## What you should do
Each entry is to be retyped exactly as it stands.

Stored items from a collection

----------------

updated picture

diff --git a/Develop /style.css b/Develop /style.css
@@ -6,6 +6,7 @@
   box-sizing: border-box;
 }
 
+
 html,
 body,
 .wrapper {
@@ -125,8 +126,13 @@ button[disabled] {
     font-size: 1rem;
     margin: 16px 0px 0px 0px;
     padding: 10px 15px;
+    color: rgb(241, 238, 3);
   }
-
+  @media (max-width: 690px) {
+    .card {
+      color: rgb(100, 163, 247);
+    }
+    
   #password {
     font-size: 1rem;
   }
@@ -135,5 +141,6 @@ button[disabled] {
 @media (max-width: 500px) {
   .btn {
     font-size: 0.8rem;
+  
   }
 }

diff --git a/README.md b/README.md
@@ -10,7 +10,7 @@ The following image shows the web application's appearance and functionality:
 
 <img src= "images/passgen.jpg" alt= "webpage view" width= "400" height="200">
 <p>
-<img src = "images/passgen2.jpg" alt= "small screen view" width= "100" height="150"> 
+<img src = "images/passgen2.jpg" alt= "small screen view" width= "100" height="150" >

----------------

## Written answer
updated picture

diff --git a/Develop /style.css b/Develop /style.css
@@ -6,6 +6,7 @@
   box-sizing: border-box;
 }
 
+
 html,
 body,
 .wrapper {
@@ -125,8 +126,13 @@ button[disabled] {
     font-size: 1rem;
     margin: 16px 0px 0px 0px;
     padding: 10px 15px;
+    color: rgb(241, 238, 3);
   }
-
+  @media (max-width: 690px) {
+    .card {
+      color: rgb(100, 163, 247);
+    }
+    
   #password {
     font-size: 1rem;
   }
@@ -135,5 +141,6 @@ button[disabled] {
 @media (max-width: 500px) {
   .btn {
     font-size: 0.8rem;
+  
   }
 }

diff --git a/README.md b/README.md
@@ -10,7 +10,7 @@ The following image shows the web application's appearance and functionality:
 
 <img src= "images/passgen.jpg" alt= "webpage view" width= "400" height="200">
 <p>
-<img src = "images/passgen2.jpg" alt= "small screen view" width= "100" height="150"> 
+<img src = "images/passgen2.jpg" alt= "small screen view" width= "100" height="150" >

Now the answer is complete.